However, results of previous studies evaluating associations between cardiovascular risk parameters and TSH concentrations are inconclusive. Both in children and adults with a normal weight, overweight, and obesity, positive associations between TSH concentrations and cardiovascular risk parameters, including total cholesterol (TChol), low-density lipoprotein cholesterol (LDL-C), triacylglycerol (TAG) concentrations, and insulin sensitivity, have been found. Not all studies were able to show these associations in overweight and obese children.
TSH concentrations in the high normal range or above the normal range are common in overweight and obese children and are often higher compared with TSH concentrations of normal-weight children. Different underlying mechanisms have been postulated trying to explain these frequently found high normal TSH concentrations, including leptin-mediated production of prothyrotropin-releasing hormone and thyroid hormone resistance.
The aim of the current study was to evaluate the associations of TSH concentrations with cardiovascular risk parameters, as well as the associations between changes in TSH concentrations and changes in cardiovascular risk parameters in euthyroid overweight and (morbidly) obese children, before and after 12-month lifestyle intervention. Furthermore, we evaluated whether TSH release by the pituitary in response to exogenous TRH stimulation was associated with increased CVD.
Several hypotheses can be postulated about the interaction between serum TSH concentrations and cholesterol metabolism and the underlying mechanisms. Previous studies demonstrated that TSH receptors (TSH-r) are not merely expressed in thyroid tissue, but also in other tissues, including hepatocytes. TSH binding to hepatic TSH-r stimulates sterol regulatory element-binding proteins (SREBP-2) and consequently transcription of 3- hydroxy-3-methyl-glutaryl coenzyme A reductase, which leads to higher endogenous cholesterol synthesis.
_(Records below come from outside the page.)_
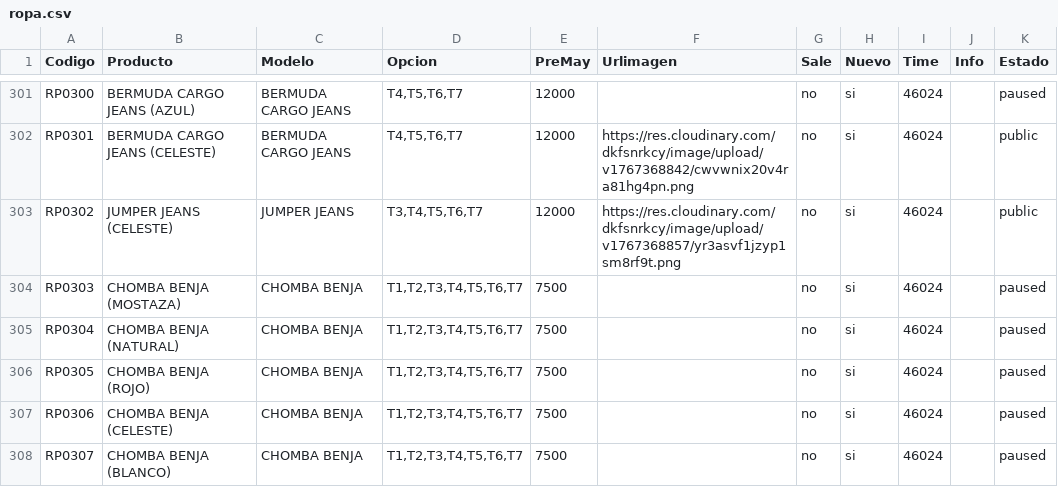
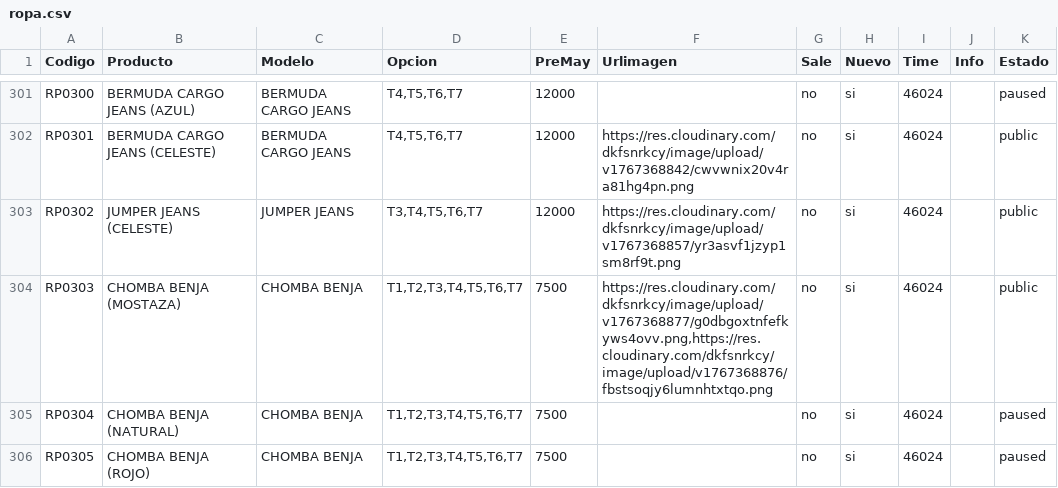
Before and after one commit to Balcaz/verificador-csv, a CSV file: ropa.csv, drawn as a sheet; only a part is shown, gaps mark what is left out; the shorter side is filled out with more unchanged rows.

Commit message:
Actualizo ropa.csv desde UI

```diff
--- a/ropa.csv
+++ b/ropa.csv
@@ -303,3 +303,3 @@ RP0301;BERMUDA CARGO JEANS (CELESTE);BERMUDA CARGO JEANS;T4,T5,T6,T7;12000;https
 RP0302;JUMPER JEANS (CELESTE);JUMPER JEANS;T3,T4,T5,T6,T7;12000;https://res.cloudinary.com/dkfsnrkcy/image/upload/v1767368857/yr3asvf1jzyp1sm8rf9t.png;no;si;46024;;public;
-RP0303;CHOMBA BENJA (MOSTAZA);CHOMBA BENJA;T1,T2,T3,T4,T5,T6,T7;7500;;no;si;46024;;paused;
+RP0303;CHOMBA BENJA (MOSTAZA);CHOMBA BENJA;T1,T2,T3,T4,T5,T6,T7;7500;https://res.cloudinary.com/dkfsnrkcy/image/upload/v1767368877/g0dbgoxtnfefkyws4ovv.png,https://res.cloudinary.com/dkfsnrkcy/image/upload/v1767368876/fbstsoqjy6lumnhtxtqo.png;no;si;46024;;public;
 RP0304;CHOMBA BENJA (NATURAL);CHOMBA BENJA;T1,T2,T3,T4,T5,T6,T7;7500;;no;si;46024;;paused;
```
Furthermore, TSH-r activation lowers bile acid synthesis.
An inverse association between TSH concentrations and serum total bile acid concentrations was demonstrated in adults with subclinical hypothyroidism. Finally, TSH increases proprotein convertase subtilisin kexin type 9 (PCSK9) transcription, another SREBP-2 target. PCSK9 is considered an important regulator of LDL-receptor (LDL-r) function by inhibiting LDL-r recycling to the cell surface. Recently Ozkan et al. demonstrated a positive association between PCSK9 and TSH concentrations, which suggests that there might also be an effect of TSH on LDL-r function, mediated via PCSK9.
In conclusion, in euthyroid overweight and (morbidly) obese children, serum TSH concentrations are positively associated with markers representing increased CVD risk such as TChol, LDL-C, TAG, and MCP-1 concentrations. The additional observation that changes in TSH are associated with changes in TC, LDL-C, and TAG concentrations in children with successful weight loss after 1 year of participating in a lifestyle intervention strengthens the earlier assumptions that serum TSH is indeed an intermediary factor in modulating lipid and lipoprotein metabolism, although causality could not be demonstrated. It is worth exploring in more depth the potential association between TSH and whole-body cholesterol metabolism, including endogenous cholesterol synthesis, intestinal cholesterol absorption, and receptor-mediated cholesterol clearance.